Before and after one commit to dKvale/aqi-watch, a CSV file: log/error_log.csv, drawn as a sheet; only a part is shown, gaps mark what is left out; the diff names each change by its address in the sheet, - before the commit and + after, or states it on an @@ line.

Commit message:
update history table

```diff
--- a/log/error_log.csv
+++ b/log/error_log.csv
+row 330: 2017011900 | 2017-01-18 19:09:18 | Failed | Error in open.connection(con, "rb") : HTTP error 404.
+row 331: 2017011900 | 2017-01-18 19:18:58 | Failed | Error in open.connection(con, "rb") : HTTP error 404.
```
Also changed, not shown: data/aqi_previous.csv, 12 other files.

....

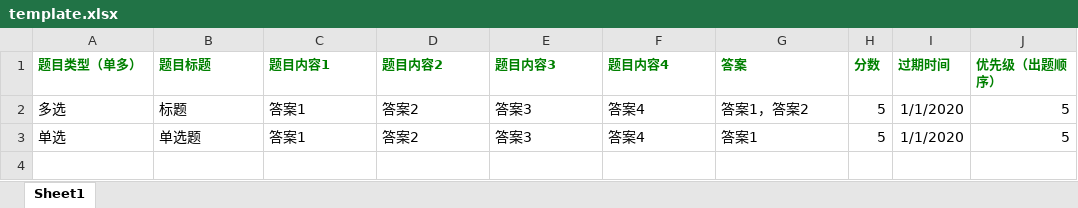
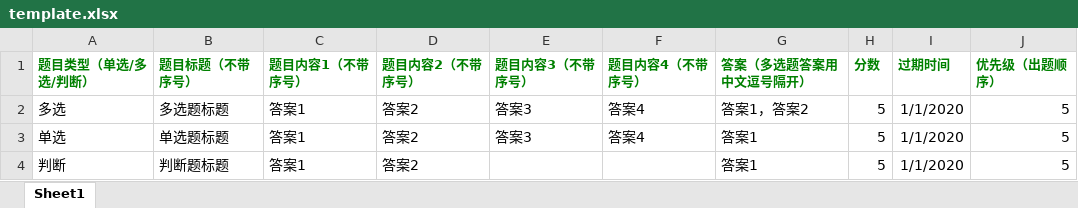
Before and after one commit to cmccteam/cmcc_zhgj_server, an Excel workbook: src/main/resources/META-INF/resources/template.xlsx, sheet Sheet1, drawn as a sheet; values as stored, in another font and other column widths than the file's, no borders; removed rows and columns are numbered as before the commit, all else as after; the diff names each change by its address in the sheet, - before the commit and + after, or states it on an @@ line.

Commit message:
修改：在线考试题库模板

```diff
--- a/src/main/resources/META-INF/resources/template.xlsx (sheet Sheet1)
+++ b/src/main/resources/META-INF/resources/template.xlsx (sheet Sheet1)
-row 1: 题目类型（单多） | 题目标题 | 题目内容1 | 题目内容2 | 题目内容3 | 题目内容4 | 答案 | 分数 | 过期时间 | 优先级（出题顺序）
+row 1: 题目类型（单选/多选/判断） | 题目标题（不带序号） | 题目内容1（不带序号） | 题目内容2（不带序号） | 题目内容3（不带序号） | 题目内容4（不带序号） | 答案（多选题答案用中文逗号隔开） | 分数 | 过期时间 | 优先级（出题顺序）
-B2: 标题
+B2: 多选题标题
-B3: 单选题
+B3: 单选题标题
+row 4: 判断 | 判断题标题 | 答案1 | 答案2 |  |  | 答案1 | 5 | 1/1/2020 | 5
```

....

• Your goal: Look through the data above. Copy every line with the string "shown" in it.

• Exercise response:
Before and after one commit to dKvale/aqi-watch, a CSV file: log/error_log.csv, drawn as a sheet; only a part is shown, gaps mark what is left out; the diff names each change by its address in the sheet, - before the commit and + after, or states it on an @@ line.
Also changed, not shown: data/aqi_previous.csv, 12 other files.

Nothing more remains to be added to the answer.